Roy Slack believes the mining industry must move toward a system of collaboration in order to advance sustainability, and he is guiding Cementation’s North American operations in that direction. Whether it is exploring all cost-saving options during a recession or ensuring safe working conditions as a constant, Cementation does whatever it takes to make sure everyone who works with the company benefits from its projects.
“As a company, our vision is to change the way mine contracting is done for the benefit of all stakeholders,” Slack says. “We’re focused on making this a very safe industry and eliminating adversarial relationships. We ask ourselves, ‘How can we change this industry for the better?’ There are all kinds of things we’re working on right now to help do that.”
Cementation Canada was formed in 1998 as the North American operations of Kvaerner Cementation. Initially, Kvaerner was seeking a potential acquisition and hired Slack – who ran his own consulting group at the time – to carry out a study on the possible acquisition of an existing company. Once the study was complete, Kvaerner Cementation took another approach and asked Slack to start up a Canadian operation for them.
The new company quickly grew. In 2005, Cementation was awarded the Resolution contract to further develop an existing mine near Superior, Ariz.

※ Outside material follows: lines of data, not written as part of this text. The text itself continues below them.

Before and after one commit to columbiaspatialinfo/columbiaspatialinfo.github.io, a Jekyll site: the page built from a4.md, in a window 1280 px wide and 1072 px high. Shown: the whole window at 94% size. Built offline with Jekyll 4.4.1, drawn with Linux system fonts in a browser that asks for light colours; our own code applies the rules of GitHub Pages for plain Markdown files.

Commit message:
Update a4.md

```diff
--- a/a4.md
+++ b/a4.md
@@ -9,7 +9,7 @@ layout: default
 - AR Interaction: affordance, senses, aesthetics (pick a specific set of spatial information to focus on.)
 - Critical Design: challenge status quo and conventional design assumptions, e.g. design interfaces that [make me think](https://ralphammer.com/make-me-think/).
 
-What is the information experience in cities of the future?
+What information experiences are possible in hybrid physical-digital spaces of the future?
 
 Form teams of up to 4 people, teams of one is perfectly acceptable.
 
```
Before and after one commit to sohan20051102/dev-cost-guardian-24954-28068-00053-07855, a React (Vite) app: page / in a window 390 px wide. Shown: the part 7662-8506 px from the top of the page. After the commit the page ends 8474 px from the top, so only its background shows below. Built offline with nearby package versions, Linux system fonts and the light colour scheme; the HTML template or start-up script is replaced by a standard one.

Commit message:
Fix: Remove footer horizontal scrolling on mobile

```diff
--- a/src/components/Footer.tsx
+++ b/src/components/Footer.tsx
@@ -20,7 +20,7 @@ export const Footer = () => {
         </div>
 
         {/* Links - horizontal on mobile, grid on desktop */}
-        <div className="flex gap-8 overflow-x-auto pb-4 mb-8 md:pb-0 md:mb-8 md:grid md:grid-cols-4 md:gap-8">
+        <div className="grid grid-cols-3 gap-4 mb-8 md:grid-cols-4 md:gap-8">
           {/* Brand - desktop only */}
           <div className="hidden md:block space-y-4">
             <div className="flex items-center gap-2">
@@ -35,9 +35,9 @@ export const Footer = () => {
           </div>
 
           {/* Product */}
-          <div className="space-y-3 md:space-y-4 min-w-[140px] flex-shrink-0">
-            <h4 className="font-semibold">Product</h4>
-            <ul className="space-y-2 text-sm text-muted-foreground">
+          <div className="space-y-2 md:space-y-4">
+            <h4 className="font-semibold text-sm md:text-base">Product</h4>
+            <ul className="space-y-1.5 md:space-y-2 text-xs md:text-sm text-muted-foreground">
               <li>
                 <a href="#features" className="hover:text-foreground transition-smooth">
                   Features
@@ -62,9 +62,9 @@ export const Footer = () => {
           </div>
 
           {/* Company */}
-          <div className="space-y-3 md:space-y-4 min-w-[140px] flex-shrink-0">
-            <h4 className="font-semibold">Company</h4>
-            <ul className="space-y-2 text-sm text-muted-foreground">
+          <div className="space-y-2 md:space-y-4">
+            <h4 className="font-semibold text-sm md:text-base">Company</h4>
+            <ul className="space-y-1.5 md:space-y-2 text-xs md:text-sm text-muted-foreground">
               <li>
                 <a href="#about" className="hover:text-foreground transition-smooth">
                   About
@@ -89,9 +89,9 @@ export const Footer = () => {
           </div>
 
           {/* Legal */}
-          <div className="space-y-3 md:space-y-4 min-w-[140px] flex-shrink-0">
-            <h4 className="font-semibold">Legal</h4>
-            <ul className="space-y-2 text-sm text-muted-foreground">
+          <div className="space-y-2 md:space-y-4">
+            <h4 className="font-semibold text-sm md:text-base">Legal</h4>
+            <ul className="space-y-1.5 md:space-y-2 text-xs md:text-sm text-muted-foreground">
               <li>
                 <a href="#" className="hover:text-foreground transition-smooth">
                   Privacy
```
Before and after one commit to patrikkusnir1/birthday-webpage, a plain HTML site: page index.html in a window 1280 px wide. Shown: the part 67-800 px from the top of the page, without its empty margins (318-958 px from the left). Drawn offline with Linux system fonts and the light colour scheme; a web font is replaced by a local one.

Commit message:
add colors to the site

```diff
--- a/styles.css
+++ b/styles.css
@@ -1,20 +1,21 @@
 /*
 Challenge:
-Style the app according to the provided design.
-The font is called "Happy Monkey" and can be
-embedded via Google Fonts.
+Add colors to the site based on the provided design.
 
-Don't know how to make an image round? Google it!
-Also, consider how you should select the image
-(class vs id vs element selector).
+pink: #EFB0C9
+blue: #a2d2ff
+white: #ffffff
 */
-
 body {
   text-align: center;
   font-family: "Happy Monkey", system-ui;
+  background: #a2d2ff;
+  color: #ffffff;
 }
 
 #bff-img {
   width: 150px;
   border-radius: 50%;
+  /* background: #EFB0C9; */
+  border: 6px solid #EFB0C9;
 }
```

This project plus the pursuit of additional U.S. work prompted the company to establish a permanent office in Salt Lake City.
Today, the entire Cementation entity is owned by Murray and Roberts, which is the largest underground mine contracting company in the world with operations in North and South America, Africa, Australia and Australasia. “We have access to global best practices and actively engage our sister companies in exchange of new and innovative solutions to mine development challenges,” the company says.
With operations throughout the world, Cementation can call upon expertise from a wide range of sources within its own personnel instead of always having to rely on external consultants. The company also can manage the movement of resources as necessary instead of sourcing new machinery, personnel and expertise in every new geographic region it enters.
For instance, Cementation’s South African operation is implementing greater mechanization into its shaft sinking process using technology currently used in its sister company’s North American operations. The goal: enhance safety in the shaft-sinking process.
“The collaboration between our international groups is interesting,” Slack says. “[It involves] adapting existing technologies to new cultures and applications.”
With its worldwide reach, Cementation also was able to shift its machinery to assist in the aftermath of a tragic mine collapse last year. Cementation manufactures its Strata 950 in Australia, and it operates two units in North America. When the San Jose Mine in Chile collapsed in 2010, Cementation had equipment in operation near the mine and sent one of its Strata 950 machines to carry out a drilling program to access the trapped miners.
“If something comes up in an area outside our traditional work areas, we get together as a group to determine which groups can best be of service,” Slack says. “With regard to the work being carried out in Indonesia for example, it is a joint effort between Cementation Canada and our office out of Australia.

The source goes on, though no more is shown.